(Given records)

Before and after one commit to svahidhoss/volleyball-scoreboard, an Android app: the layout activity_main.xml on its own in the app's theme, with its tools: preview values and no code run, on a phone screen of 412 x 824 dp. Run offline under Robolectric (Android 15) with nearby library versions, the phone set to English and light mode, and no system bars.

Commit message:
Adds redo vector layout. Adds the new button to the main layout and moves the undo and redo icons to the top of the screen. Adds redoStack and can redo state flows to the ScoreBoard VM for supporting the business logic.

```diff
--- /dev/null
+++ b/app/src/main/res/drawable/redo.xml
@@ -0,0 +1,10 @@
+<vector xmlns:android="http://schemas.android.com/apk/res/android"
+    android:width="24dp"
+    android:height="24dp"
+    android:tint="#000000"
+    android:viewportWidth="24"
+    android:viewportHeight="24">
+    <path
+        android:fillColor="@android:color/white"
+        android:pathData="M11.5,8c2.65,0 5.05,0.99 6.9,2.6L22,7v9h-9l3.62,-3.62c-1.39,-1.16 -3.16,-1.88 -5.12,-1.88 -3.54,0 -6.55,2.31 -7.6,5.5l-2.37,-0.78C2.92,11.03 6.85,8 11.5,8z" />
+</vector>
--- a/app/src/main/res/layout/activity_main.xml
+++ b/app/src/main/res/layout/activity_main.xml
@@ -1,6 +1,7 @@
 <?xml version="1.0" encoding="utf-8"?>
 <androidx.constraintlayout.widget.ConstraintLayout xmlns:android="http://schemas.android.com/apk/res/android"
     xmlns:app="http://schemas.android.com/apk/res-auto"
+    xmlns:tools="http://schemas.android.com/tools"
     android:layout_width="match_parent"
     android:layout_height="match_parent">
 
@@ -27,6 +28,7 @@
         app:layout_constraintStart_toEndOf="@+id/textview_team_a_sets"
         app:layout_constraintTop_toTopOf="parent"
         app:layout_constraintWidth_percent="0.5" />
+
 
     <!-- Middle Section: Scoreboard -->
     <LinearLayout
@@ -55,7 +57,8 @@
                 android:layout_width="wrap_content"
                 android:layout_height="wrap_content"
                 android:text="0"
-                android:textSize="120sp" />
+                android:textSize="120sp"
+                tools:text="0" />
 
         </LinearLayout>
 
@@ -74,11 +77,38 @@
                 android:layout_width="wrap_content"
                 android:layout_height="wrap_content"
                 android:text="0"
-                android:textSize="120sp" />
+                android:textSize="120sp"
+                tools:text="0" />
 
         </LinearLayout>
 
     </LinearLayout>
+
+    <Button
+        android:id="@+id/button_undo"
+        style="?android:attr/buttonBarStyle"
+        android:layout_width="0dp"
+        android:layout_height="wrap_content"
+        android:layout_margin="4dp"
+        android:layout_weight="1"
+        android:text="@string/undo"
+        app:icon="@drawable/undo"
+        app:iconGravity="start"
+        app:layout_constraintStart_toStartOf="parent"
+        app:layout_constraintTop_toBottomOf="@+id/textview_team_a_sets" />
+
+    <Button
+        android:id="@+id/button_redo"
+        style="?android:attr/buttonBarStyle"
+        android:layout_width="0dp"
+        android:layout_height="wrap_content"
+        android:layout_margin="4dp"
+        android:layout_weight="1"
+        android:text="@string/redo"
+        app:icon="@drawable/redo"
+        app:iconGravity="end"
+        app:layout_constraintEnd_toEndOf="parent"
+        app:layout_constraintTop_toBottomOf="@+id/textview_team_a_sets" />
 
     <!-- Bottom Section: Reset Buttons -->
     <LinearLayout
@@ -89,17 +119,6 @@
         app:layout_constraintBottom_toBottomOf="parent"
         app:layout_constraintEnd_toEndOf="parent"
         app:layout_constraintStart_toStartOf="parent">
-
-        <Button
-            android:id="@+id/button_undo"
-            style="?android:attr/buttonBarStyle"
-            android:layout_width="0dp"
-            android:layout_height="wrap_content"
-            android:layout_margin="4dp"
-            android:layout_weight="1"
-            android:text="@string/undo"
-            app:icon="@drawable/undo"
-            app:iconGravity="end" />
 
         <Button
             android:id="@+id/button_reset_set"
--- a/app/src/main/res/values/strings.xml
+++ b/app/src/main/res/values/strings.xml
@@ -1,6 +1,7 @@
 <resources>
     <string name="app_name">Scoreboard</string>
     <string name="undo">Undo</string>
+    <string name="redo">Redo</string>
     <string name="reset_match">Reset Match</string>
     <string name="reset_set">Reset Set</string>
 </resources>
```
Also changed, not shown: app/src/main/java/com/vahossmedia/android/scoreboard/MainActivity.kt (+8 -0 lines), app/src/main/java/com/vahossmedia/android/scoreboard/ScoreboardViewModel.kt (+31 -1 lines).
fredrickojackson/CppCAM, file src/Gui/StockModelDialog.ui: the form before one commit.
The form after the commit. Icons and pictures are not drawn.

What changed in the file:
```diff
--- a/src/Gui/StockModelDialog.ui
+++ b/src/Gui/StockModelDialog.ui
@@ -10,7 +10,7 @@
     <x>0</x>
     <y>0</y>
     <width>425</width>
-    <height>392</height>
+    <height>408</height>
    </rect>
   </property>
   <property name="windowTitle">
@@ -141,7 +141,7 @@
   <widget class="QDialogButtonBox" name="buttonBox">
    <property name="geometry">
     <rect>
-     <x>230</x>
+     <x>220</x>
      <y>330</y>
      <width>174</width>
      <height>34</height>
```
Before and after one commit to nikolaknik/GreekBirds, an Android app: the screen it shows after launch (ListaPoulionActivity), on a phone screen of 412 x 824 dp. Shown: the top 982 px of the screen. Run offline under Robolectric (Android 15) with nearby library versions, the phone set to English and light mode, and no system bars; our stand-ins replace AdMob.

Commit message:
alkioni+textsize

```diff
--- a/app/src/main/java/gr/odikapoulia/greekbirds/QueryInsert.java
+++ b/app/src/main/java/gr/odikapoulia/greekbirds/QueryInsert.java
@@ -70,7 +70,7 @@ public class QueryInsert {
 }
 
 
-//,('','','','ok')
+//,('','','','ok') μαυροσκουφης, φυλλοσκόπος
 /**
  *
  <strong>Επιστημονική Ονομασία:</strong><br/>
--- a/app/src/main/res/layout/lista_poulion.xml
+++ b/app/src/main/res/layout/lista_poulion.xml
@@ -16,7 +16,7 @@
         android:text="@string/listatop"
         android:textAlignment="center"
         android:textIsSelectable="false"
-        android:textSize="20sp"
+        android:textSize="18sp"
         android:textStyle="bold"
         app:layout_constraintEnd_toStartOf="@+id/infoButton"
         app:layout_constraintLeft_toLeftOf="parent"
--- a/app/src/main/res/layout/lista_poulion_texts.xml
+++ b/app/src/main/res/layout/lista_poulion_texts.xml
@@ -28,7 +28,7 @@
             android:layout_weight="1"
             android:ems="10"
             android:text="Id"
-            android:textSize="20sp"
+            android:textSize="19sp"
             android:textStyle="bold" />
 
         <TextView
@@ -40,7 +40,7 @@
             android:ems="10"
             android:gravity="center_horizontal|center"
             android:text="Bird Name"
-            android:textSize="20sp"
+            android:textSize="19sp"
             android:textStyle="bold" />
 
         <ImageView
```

(End Given records)

Print the whole listing above exactly, please.

_Solution to the exercise:_
Before and after one commit to svahidhoss/volleyball-scoreboard, an Android app: the layout activity_main.xml on its own in the app's theme, with its tools: preview values and no code run, on a phone screen of 412 x 824 dp. Run offline under Robolectric (Android 15) with nearby library versions, the phone set to English and light mode, and no system bars.

Commit message:
Adds redo vector layout. Adds the new button to the main layout and moves the undo and redo icons to the top of the screen. Adds redoStack and can redo state flows to the ScoreBoard VM for supporting the business logic.

```diff
--- /dev/null
+++ b/app/src/main/res/drawable/redo.xml
@@ -0,0 +1,10 @@
+<vector xmlns:android="http://schemas.android.com/apk/res/android"
+    android:width="24dp"
+    android:height="24dp"
+    android:tint="#000000"
+    android:viewportWidth="24"
+    android:viewportHeight="24">
+    <path
+        android:fillColor="@android:color/white"
+        android:pathData="M11.5,8c2.65,0 5.05,0.99 6.9,2.6L22,7v9h-9l3.62,-3.62c-1.39,-1.16 -3.16,-1.88 -5.12,-1.88 -3.54,0 -6.55,2.31 -7.6,5.5l-2.37,-0.78C2.92,11.03 6.85,8 11.5,8z" />
+</vector>
--- a/app/src/main/res/layout/activity_main.xml
+++ b/app/src/main/res/layout/activity_main.xml
@@ -1,6 +1,7 @@
 <?xml version="1.0" encoding="utf-8"?>
 <androidx.constraintlayout.widget.ConstraintLayout xmlns:android="http://schemas.android.com/apk/res/android"
     xmlns:app="http://schemas.android.com/apk/res-auto"
+    xmlns:tools="http://schemas.android.com/tools"
     android:layout_width="match_parent"
     android:layout_height="match_parent">
 
@@ -27,6 +28,7 @@
         app:layout_constraintStart_toEndOf="@+id/textview_team_a_sets"
         app:layout_constraintTop_toTopOf="parent"
         app:layout_constraintWidth_percent="0.5" />
+
 
     <!-- Middle Section: Scoreboard -->
     <LinearLayout
@@ -55,7 +57,8 @@
                 android:layout_width="wrap_content"
                 android:layout_height="wrap_content"
                 android:text="0"
-                android:textSize="120sp" />
+                android:textSize="120sp"
+                tools:text="0" />
 
         </LinearLayout>
 
@@ -74,11 +77,38 @@
                 android:layout_width="wrap_content"
                 android:layout_height="wrap_content"
                 android:text="0"
-                android:textSize="120sp" />
+                android:textSize="120sp"
+                tools:text="0" />
 
         </LinearLayout>
 
     </LinearLayout>
+
+    <Button
+        android:id="@+id/button_undo"
+        style="?android:attr/buttonBarStyle"
+        android:layout_width="0dp"
+        android:layout_height="wrap_content"
+        android:layout_margin="4dp"
+        android:layout_weight="1"
+        android:text="@string/undo"
+        app:icon="@drawable/undo"
+        app:iconGravity="start"
+        app:layout_constraintStart_toStartOf="parent"
+        app:layout_constraintTop_toBottomOf="@+id/textview_team_a_sets" />
+
+    <Button
+        android:id="@+id/button_redo"
+        style="?android:attr/buttonBarStyle"
+        android:layout_width="0dp"
+        android:layout_height="wrap_content"
+        android:layout_margin="4dp"
+        android:layout_weight="1"
+        android:text="@string/redo"
+        app:icon="@drawable/redo"
+        app:iconGravity="end"
+        app:layout_constraintEnd_toEndOf="parent"
+        app:layout_constraintTop_toBottomOf="@+id/textview_team_a_sets" />
 
     <!-- Bottom Section: Reset Buttons -->
     <LinearLayout
@@ -89,17 +119,6 @@
         app:layout_constraintBottom_toBottomOf="parent"
         app:layout_constraintEnd_toEndOf="parent"
         app:layout_constraintStart_toStartOf="parent">
-
-        <Button
-            android:id="@+id/button_undo"
-            style="?android:attr/buttonBarStyle"
-            android:layout_width="0dp"
-            android:layout_height="wrap_content"
-            android:layout_margin="4dp"
-            android:layout_weight="1"
-            android:text="@string/undo"
-            app:icon="@drawable/undo"
-            app:iconGravity="end" />
 
         <Button
             android:id="@+id/button_reset_set"
--- a/app/src/main/res/values/strings.xml
+++ b/app/src/main/res/values/strings.xml
@@ -1,6 +1,7 @@
 <resources>
     <string name="app_name">Scoreboard</string>
     <string name="undo">Undo</string>
+    <string name="redo">Redo</string>
     <string name="reset_match">Reset Match</string>
     <string name="reset_set">Reset Set</string>
 </resources>
```
Also changed, not shown: app/src/main/java/com/vahossmedia/android/scoreboard/MainActivity.kt (+8 -0 lines), app/src/main/java/com/vahossmedia/android/scoreboard/ScoreboardViewModel.kt (+31 -1 lines).
fredrickojackson/CppCAM, file src/Gui/StockModelDialog.ui: the form before one commit.
The form after the commit. Icons and pictures are not drawn.

What changed in the file:
```diff
--- a/src/Gui/StockModelDialog.ui
+++ b/src/Gui/StockModelDialog.ui
@@ -10,7 +10,7 @@
     <x>0</x>
     <y>0</y>
     <width>425</width>
-    <height>392</height>
+    <height>408</height>
    </rect>
   </property>
   <property name="windowTitle">
@@ -141,7 +141,7 @@
   <widget class="QDialogButtonBox" name="buttonBox">
    <property name="geometry">
     <rect>
-     <x>230</x>
+     <x>220</x>
      <y>330</y>
      <width>174</width>
      <height>34</height>
```
Before and after one commit to nikolaknik/GreekBirds, an Android app: the screen it shows after launch (ListaPoulionActivity), on a phone screen of 412 x 824 dp. Shown: the top 982 px of the screen. Run offline under Robolectric (Android 15) with nearby library versions, the phone set to English and light mode, and no system bars; our stand-ins replace AdMob.

Commit message:
alkioni+textsize

```diff
--- a/app/src/main/java/gr/odikapoulia/greekbirds/QueryInsert.java
+++ b/app/src/main/java/gr/odikapoulia/greekbirds/QueryInsert.java
@@ -70,7 +70,7 @@ public class QueryInsert {
 }
 
 
-//,('','','','ok')
+//,('','','','ok') μαυροσκουφης, φυλλοσκόπος
 /**
  *
  <strong>Επιστημονική Ονομασία:</strong><br/>
--- a/app/src/main/res/layout/lista_poulion.xml
+++ b/app/src/main/res/layout/lista_poulion.xml
@@ -16,7 +16,7 @@
         android:text="@string/listatop"
         android:textAlignment="center"
         android:textIsSelectable="false"
-        android:textSize="20sp"
+        android:textSize="18sp"
         android:textStyle="bold"
         app:layout_constraintEnd_toStartOf="@+id/infoButton"
         app:layout_constraintLeft_toLeftOf="parent"
--- a/app/src/main/res/layout/lista_poulion_texts.xml
+++ b/app/src/main/res/layout/lista_poulion_texts.xml
@@ -28,7 +28,7 @@
             android:layout_weight="1"
             android:ems="10"
             android:text="Id"
-            android:textSize="20sp"
+            android:textSize="19sp"
             android:textStyle="bold" />
 
         <TextView
@@ -40,7 +40,7 @@
             android:ems="10"
             android:gravity="center_horizontal|center"
             android:text="Bird Name"
-            android:textSize="20sp"
+            android:textSize="19sp"
             android:textStyle="bold" />
 
         <ImageView
```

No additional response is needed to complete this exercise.